Severe community-acquired pneumonia in children
Community-acquired pneumonia (CAP) is common among children all over the world, but its incidence and mortality rate are significantly higher in developing countries than in the industrialised world. It is estimated that about 151 million new episodes a year occur among children < 5 years of age in the developing world, with an incidence of 0.29 episodes per child-year and a mortality rate of 1.3–2.6%, or a mortality rate of > 2 million per year. In industrialised countries, the total number of new episodes in the same age group is about 4 million (an incidence of 0.05 episodes per child-year), with an extremely low risk of mortality in otherwise healthy children. In the industrialised world, CAP mortality is a relatively important risk only in subjects with severe chronic underlying diseases.
Global variation in CAP prevalence and mortality results from a number of factors, including malnutrition, crowding, low birthweight, pre-existing HIV infection, the effectiveness of immunisation programmes (especially pneumococcal and Haemophilus influenzae immunisation) and variation in the incidence of measles.
Mortality rates vary considerably within Europe, and are highest in eastern European countries (figure 6).
The reasons for these differences within Europe are not clear, but they may include variations in the number of HIV- infected children and other underlying disease such as TB, as well as the presence of multidrug-resistant bacteria, poor immunisation rates and/or admission to hospital at a late stage of the disease.

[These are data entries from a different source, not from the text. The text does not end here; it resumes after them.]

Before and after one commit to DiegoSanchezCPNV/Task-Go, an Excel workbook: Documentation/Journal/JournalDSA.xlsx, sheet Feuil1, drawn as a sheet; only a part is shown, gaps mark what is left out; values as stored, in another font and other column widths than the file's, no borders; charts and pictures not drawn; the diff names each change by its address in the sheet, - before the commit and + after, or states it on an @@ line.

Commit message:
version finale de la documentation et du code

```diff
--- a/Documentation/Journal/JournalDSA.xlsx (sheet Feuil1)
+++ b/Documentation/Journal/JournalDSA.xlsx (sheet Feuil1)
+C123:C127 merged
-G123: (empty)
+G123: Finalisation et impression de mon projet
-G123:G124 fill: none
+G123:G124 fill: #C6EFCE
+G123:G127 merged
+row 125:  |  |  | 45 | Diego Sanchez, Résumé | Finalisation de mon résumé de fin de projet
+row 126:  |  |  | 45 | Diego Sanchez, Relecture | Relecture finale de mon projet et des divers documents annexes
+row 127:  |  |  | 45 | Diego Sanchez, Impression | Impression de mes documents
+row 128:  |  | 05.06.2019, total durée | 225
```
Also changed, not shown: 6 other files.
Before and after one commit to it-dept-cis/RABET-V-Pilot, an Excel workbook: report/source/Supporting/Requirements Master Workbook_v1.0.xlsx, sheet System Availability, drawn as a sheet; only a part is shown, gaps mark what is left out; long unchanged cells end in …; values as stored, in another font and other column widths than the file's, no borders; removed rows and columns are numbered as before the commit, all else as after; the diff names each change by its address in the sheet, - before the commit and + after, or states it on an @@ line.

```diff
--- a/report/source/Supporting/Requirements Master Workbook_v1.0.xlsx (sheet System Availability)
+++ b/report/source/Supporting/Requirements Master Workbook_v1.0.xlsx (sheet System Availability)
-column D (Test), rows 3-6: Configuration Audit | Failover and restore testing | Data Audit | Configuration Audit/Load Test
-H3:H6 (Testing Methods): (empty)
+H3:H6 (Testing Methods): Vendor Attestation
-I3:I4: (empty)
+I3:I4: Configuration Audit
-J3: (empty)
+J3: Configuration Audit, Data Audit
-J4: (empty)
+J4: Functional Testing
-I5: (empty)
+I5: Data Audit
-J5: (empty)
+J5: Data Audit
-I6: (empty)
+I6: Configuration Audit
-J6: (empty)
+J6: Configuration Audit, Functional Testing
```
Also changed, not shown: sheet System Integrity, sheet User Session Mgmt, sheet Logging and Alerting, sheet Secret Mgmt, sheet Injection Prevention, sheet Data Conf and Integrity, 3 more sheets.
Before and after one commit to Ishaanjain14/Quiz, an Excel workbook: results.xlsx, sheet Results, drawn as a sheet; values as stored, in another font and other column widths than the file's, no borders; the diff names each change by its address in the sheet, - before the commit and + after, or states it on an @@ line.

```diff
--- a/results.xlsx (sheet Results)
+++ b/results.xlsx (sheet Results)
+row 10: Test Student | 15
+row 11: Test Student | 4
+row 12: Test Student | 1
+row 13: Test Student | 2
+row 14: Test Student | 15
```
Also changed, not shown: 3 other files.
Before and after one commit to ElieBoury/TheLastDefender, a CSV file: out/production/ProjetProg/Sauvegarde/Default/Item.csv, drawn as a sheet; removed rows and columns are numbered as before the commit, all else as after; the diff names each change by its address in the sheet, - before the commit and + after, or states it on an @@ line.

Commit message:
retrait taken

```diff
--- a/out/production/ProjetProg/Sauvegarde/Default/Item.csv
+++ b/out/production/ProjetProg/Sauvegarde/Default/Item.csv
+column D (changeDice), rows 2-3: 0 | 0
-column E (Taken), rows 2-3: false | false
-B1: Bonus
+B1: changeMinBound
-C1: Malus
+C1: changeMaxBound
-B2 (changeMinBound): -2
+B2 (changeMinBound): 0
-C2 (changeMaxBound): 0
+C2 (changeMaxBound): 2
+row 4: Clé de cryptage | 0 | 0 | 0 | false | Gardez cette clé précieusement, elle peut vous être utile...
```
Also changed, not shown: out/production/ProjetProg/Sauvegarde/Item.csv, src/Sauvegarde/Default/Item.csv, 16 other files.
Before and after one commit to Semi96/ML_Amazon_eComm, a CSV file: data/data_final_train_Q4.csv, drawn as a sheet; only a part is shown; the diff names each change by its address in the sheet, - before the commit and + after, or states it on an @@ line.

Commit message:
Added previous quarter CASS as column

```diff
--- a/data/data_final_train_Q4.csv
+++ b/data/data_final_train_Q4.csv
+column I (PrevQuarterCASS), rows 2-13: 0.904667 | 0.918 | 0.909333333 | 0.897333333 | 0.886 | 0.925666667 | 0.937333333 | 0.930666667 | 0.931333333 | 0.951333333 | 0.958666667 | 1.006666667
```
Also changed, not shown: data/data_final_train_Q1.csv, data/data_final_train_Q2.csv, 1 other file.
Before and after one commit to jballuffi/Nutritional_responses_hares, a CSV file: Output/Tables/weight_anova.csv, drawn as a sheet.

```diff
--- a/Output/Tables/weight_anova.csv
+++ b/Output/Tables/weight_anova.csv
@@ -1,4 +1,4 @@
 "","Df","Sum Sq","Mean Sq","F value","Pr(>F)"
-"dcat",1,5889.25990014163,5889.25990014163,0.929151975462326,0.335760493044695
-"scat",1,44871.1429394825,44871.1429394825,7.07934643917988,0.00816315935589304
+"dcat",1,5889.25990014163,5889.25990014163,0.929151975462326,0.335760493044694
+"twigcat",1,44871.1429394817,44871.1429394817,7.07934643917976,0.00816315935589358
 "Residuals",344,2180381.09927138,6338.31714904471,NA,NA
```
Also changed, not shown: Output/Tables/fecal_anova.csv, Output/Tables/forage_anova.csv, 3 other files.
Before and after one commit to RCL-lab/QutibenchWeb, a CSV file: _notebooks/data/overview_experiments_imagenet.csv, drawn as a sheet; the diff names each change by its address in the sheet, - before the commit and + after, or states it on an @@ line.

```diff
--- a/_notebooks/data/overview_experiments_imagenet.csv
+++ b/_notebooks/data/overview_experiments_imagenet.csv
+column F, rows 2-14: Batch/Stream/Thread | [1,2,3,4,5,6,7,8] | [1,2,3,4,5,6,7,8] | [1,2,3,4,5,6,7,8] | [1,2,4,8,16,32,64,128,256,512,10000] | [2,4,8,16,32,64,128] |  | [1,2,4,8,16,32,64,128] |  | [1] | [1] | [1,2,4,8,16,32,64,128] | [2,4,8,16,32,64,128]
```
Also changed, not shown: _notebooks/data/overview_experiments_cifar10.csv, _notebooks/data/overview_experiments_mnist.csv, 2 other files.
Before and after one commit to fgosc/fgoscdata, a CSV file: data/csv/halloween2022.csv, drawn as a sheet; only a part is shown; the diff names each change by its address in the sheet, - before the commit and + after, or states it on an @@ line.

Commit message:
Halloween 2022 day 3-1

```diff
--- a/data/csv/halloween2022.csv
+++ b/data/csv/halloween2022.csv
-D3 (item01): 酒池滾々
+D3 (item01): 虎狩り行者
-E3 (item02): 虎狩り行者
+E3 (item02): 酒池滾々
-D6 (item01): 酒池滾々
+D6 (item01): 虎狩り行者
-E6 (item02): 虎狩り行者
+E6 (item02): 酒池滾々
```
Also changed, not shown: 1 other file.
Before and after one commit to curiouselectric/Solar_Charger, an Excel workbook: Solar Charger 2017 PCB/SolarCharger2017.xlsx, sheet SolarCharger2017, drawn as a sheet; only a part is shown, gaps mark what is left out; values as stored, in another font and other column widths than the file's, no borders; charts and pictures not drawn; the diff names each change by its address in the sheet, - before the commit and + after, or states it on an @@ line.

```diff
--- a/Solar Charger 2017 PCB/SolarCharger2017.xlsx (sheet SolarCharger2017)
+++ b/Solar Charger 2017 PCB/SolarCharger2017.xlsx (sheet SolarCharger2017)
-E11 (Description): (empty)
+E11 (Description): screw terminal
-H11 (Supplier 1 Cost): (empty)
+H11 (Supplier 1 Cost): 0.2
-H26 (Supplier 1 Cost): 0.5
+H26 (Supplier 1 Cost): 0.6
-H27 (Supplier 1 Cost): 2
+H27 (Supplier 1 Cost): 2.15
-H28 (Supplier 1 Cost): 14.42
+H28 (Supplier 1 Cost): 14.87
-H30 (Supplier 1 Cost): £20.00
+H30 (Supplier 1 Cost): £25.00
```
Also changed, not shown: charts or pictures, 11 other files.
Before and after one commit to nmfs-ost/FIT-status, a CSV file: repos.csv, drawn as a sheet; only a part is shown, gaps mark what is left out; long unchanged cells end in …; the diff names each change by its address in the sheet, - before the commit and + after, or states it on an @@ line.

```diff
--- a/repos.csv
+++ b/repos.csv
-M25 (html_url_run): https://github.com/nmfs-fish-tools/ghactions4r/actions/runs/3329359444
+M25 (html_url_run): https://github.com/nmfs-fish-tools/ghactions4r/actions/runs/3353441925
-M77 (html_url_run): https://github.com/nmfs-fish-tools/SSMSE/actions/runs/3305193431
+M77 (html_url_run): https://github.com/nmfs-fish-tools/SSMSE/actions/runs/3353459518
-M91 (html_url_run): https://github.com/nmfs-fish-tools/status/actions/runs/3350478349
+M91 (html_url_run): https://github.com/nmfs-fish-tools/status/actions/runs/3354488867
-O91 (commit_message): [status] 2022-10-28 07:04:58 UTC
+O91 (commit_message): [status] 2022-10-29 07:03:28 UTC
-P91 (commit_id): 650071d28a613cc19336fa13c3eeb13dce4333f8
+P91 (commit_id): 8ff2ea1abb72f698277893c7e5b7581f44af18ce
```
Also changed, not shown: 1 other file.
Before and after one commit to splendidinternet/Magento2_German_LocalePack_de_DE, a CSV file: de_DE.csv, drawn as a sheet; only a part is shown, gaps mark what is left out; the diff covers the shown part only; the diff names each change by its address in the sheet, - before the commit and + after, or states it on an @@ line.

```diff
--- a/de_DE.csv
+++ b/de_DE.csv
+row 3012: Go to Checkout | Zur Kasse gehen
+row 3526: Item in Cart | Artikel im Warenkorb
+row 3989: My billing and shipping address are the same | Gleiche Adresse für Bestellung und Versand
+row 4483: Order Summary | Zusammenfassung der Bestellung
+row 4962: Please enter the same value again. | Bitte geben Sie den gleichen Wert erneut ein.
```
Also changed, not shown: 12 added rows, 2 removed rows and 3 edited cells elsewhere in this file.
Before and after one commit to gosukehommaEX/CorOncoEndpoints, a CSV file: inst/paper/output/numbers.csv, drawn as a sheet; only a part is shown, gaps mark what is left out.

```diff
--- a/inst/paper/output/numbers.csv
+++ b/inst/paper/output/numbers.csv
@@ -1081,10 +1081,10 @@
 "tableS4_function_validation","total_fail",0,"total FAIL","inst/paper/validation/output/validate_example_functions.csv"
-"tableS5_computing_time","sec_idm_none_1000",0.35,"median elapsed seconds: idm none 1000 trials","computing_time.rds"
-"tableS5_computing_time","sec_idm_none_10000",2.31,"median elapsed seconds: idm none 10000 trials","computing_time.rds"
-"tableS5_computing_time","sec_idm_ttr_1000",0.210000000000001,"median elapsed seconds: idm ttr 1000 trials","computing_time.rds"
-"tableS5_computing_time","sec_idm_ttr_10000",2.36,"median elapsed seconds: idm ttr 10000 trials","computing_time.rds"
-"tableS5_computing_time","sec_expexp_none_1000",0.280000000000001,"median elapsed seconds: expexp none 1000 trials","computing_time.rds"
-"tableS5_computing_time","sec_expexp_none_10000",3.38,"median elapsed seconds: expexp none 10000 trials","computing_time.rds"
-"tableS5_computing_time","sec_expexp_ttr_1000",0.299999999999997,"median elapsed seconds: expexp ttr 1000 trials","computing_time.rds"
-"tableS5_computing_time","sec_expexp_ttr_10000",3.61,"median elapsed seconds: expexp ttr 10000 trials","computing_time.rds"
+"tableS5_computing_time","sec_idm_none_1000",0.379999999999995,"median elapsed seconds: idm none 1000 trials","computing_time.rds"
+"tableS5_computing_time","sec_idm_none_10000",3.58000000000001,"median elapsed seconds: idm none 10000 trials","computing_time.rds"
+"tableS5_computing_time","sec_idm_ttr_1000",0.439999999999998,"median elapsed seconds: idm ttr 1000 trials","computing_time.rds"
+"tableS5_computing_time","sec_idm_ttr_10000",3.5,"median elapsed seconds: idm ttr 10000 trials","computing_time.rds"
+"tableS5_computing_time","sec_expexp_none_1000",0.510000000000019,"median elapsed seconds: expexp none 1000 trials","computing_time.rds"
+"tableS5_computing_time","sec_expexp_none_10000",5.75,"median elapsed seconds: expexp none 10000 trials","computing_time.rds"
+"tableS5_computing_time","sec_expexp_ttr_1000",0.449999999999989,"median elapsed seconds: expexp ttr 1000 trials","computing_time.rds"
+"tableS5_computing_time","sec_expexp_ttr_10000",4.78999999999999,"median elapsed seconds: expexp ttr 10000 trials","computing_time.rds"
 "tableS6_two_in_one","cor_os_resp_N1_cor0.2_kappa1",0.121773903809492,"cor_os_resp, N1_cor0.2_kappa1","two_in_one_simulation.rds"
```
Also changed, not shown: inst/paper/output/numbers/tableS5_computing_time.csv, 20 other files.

In the future, it is important to identify and register the causes of the differences in mortality rates between European countries, and to set up an intervention programme.